Despite the warnings about the secrecy, the impossible timetables and the financial imperatives surrounding these plans the Government seem determined to press ahead with them. When the plan for your area is released the questions outlined above might be ones you want to ask your local "STP lead" about.
Public health nursing has its origins in the mid 1800's when the inequalities of the 19th century, and the ruinous health outcomes of the poorest in society, became increasingly apparent. Following the Boer War, in which the Government struggled to find enough young people who were fit enough to recruit as soldiers, infant welfare in particular fast became a priority.
When the practical and economic feasibility of a routine 7-day NHS has been roundly debunked by senior doctors, service providers and analyists, it is only natural to ask how this is going to happen. Maybe, we ought to be thinking a little more naturally ourselves, and prepare for our complementary secretary of state for health to give us a very complementary 7-day routine NHS.

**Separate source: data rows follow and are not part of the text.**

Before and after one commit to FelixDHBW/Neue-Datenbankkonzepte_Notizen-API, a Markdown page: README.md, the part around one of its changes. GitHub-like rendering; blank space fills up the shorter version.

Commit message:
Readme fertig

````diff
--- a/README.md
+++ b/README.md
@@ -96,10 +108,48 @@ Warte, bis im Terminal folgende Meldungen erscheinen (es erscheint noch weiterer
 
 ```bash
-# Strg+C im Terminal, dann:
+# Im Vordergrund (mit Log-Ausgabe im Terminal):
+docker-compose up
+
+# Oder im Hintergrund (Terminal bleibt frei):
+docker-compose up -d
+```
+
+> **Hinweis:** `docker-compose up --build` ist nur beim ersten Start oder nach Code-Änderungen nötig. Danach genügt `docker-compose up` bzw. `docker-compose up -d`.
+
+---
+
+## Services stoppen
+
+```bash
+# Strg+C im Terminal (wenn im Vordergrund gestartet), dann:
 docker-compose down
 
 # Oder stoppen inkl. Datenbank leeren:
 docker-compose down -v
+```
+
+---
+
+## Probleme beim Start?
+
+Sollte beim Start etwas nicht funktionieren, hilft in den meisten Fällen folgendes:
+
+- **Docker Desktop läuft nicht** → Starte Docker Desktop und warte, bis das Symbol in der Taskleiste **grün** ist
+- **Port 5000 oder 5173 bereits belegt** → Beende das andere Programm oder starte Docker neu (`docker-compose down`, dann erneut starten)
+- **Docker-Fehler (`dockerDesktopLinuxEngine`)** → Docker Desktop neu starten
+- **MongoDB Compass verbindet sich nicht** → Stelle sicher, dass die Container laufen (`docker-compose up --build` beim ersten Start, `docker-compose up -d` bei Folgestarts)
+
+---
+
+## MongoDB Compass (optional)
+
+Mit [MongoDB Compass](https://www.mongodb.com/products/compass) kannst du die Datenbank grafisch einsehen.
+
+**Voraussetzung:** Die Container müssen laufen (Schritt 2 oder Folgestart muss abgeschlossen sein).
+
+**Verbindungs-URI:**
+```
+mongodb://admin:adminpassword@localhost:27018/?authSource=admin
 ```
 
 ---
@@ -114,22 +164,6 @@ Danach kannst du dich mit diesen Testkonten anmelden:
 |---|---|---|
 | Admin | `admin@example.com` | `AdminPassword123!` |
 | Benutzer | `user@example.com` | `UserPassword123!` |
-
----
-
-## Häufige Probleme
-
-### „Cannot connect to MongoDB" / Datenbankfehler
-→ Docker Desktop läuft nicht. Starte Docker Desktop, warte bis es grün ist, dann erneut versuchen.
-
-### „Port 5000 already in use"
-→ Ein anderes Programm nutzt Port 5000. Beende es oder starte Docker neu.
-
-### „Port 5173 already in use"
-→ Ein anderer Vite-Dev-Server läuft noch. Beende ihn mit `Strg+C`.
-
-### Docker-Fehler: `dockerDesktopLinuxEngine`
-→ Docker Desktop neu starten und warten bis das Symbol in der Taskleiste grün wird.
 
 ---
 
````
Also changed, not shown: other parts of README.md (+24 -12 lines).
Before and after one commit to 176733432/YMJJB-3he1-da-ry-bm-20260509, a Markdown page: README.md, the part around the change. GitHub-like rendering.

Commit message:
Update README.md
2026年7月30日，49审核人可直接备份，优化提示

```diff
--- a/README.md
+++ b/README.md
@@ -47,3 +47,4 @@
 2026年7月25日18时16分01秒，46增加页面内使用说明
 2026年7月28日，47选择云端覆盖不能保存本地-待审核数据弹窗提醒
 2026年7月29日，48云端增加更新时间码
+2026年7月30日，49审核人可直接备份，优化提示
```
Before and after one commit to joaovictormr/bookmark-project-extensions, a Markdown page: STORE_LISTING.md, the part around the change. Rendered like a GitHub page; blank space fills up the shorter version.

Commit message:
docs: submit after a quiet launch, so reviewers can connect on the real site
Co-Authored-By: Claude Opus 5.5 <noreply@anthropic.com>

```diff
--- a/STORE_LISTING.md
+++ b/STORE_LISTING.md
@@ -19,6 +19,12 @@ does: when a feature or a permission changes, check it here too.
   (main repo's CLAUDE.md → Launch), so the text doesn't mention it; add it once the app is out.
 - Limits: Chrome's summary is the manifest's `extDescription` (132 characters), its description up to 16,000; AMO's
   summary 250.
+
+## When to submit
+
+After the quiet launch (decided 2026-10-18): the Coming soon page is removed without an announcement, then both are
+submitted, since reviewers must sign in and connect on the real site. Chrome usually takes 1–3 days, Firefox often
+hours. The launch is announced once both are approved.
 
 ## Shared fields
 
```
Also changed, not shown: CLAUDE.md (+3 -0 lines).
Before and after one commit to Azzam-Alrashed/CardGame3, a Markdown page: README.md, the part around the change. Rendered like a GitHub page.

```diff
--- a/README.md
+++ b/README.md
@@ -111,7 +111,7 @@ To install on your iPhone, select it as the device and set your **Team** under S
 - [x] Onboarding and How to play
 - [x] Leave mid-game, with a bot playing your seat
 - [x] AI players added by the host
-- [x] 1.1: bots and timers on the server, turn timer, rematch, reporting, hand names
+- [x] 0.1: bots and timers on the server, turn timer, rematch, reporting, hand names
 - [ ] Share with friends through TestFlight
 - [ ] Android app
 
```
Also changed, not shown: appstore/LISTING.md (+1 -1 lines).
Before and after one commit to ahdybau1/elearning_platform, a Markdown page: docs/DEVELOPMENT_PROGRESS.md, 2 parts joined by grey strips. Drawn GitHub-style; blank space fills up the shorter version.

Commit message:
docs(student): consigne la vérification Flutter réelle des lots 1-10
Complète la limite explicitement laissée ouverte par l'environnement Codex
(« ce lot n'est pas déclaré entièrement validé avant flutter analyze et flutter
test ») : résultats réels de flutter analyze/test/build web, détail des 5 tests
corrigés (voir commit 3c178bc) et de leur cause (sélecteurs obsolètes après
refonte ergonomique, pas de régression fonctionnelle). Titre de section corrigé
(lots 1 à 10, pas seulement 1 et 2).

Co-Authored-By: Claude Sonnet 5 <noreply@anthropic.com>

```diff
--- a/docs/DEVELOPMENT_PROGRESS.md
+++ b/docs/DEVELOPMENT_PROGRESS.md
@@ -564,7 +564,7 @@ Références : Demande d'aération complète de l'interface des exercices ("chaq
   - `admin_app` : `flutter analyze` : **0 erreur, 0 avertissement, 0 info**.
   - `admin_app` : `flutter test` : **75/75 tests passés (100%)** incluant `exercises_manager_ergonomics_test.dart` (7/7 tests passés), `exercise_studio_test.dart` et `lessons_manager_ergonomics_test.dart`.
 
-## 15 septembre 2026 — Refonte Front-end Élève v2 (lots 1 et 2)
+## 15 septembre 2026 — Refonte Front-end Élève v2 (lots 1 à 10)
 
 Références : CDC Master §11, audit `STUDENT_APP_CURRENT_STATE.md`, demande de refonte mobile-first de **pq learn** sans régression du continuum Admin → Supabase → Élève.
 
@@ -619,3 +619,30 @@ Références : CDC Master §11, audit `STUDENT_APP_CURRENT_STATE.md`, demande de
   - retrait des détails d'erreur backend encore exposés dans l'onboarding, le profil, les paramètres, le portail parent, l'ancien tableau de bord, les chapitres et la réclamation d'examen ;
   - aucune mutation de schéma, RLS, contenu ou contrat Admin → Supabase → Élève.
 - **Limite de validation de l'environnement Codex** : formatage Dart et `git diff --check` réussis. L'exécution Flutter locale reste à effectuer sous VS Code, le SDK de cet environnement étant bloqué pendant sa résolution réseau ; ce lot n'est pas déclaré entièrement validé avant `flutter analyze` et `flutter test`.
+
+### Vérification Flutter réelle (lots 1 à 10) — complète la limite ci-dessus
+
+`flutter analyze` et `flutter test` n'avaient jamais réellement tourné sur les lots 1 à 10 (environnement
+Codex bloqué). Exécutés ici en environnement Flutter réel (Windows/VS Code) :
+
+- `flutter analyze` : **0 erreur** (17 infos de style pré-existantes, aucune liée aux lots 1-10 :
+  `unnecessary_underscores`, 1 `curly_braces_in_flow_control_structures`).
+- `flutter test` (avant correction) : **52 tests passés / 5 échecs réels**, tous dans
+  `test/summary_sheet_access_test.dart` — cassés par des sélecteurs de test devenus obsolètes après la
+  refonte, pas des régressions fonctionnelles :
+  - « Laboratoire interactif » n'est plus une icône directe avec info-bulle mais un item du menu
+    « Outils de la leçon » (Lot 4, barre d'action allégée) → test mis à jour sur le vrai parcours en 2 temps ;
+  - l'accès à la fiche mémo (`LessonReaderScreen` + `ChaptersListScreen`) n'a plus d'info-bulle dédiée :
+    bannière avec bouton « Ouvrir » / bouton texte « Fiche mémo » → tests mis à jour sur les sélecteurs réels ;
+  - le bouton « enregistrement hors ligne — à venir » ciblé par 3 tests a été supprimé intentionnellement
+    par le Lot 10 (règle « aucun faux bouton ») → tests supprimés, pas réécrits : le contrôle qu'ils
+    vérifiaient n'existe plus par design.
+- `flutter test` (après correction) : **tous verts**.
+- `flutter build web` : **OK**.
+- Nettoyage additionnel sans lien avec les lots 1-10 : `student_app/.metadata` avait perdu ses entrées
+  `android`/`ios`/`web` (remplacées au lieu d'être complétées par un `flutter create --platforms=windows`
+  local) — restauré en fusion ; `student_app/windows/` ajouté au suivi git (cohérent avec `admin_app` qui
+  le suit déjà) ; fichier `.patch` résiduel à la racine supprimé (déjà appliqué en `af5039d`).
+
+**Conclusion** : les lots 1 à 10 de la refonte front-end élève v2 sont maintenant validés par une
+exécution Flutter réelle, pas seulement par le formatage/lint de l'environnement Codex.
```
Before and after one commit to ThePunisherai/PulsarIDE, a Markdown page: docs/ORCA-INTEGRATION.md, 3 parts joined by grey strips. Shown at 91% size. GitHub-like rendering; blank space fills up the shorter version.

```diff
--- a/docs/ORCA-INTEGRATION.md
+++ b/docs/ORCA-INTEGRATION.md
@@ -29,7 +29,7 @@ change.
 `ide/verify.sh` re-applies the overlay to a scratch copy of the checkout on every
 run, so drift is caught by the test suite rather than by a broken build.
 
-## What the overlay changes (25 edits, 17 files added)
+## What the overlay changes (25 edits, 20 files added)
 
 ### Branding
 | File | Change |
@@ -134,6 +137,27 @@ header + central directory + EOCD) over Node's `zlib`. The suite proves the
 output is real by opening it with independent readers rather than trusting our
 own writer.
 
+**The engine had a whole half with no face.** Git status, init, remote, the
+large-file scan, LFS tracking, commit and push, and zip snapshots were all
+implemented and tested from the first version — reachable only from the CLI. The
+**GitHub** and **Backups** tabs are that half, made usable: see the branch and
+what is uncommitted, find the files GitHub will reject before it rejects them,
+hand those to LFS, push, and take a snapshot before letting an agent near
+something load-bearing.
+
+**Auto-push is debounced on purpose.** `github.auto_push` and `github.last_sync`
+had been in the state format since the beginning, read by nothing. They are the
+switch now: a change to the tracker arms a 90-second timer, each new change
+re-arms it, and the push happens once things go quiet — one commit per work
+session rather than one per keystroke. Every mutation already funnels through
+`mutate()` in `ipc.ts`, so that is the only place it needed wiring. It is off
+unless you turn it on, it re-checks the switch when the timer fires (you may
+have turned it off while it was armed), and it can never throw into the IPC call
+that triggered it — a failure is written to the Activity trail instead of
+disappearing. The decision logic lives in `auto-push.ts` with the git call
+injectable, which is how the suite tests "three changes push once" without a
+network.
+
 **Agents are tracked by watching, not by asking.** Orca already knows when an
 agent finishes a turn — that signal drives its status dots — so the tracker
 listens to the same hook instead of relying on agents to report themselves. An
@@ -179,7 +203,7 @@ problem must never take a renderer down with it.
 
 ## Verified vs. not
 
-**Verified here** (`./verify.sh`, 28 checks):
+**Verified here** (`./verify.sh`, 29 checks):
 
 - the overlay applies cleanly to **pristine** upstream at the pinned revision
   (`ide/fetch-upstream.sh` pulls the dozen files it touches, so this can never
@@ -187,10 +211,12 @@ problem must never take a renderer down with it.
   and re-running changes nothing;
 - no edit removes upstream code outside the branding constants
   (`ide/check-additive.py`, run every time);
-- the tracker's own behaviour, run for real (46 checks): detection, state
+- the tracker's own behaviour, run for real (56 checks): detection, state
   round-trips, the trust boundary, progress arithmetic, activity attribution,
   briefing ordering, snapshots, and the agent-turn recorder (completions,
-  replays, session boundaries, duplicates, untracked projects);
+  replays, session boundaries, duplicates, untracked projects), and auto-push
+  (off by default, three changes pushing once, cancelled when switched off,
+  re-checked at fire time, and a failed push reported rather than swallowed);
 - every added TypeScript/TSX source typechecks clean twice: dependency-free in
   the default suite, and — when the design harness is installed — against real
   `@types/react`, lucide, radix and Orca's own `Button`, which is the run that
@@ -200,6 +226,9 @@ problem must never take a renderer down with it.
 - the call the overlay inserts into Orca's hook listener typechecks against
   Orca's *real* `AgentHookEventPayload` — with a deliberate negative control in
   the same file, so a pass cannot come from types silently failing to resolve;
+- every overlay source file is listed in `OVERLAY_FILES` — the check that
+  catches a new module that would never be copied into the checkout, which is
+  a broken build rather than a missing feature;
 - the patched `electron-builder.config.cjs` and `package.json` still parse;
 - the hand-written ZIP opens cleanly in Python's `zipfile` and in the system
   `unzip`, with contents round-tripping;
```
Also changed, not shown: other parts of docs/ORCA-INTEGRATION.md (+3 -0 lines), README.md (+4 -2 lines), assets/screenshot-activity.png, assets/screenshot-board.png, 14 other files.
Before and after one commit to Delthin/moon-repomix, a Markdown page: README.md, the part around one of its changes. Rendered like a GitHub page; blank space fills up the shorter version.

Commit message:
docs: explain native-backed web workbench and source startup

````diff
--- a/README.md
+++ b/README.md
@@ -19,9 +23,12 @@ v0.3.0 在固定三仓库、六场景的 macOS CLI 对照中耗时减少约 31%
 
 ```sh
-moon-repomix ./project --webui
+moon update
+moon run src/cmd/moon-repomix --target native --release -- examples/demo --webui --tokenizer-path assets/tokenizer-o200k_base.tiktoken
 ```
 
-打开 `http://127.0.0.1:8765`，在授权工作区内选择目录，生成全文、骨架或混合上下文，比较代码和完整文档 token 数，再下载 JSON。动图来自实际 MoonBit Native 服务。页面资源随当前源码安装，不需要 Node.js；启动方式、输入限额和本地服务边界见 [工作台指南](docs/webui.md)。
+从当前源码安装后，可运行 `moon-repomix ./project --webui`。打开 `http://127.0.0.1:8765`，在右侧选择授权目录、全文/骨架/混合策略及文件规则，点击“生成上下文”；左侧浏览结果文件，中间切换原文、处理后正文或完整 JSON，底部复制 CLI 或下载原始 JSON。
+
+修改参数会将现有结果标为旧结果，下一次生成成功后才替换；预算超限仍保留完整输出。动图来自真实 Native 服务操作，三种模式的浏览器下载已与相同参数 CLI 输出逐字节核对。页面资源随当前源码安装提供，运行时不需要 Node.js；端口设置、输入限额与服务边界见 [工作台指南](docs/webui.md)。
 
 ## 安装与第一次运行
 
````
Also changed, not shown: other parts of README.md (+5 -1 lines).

NHS general practice turns 68 today, which is a cause for celebration and a time to reflect on its place in the family of national institutions. But it feels like the mood of Government has turned from looking at general practice as a wise and valued guide through life, to seeing it as a burdensome hanger-on from a past age.
The plan is to privatise the NHS. Blinded by the trillions of dollars the health industry generates for the USA and the subsequent donations private healthcare providers would quite possibly give to their party as a thank you, they are clear that the blight of the state-provided NHS to the free markets must go...
Maybe there really is just a sense of futility about the whole thing. Maybe it would be easier to sit back and let the powers that be take control and dismantle our health service, transforming it into whatever they feel is the best for the British public. My issue with this argument is that it is not for the government to decide for us. As many of the fantastic speakers at Crash Call reminded us, this is OUR NHS. We pay for it and we use it, so we should have a say in its future.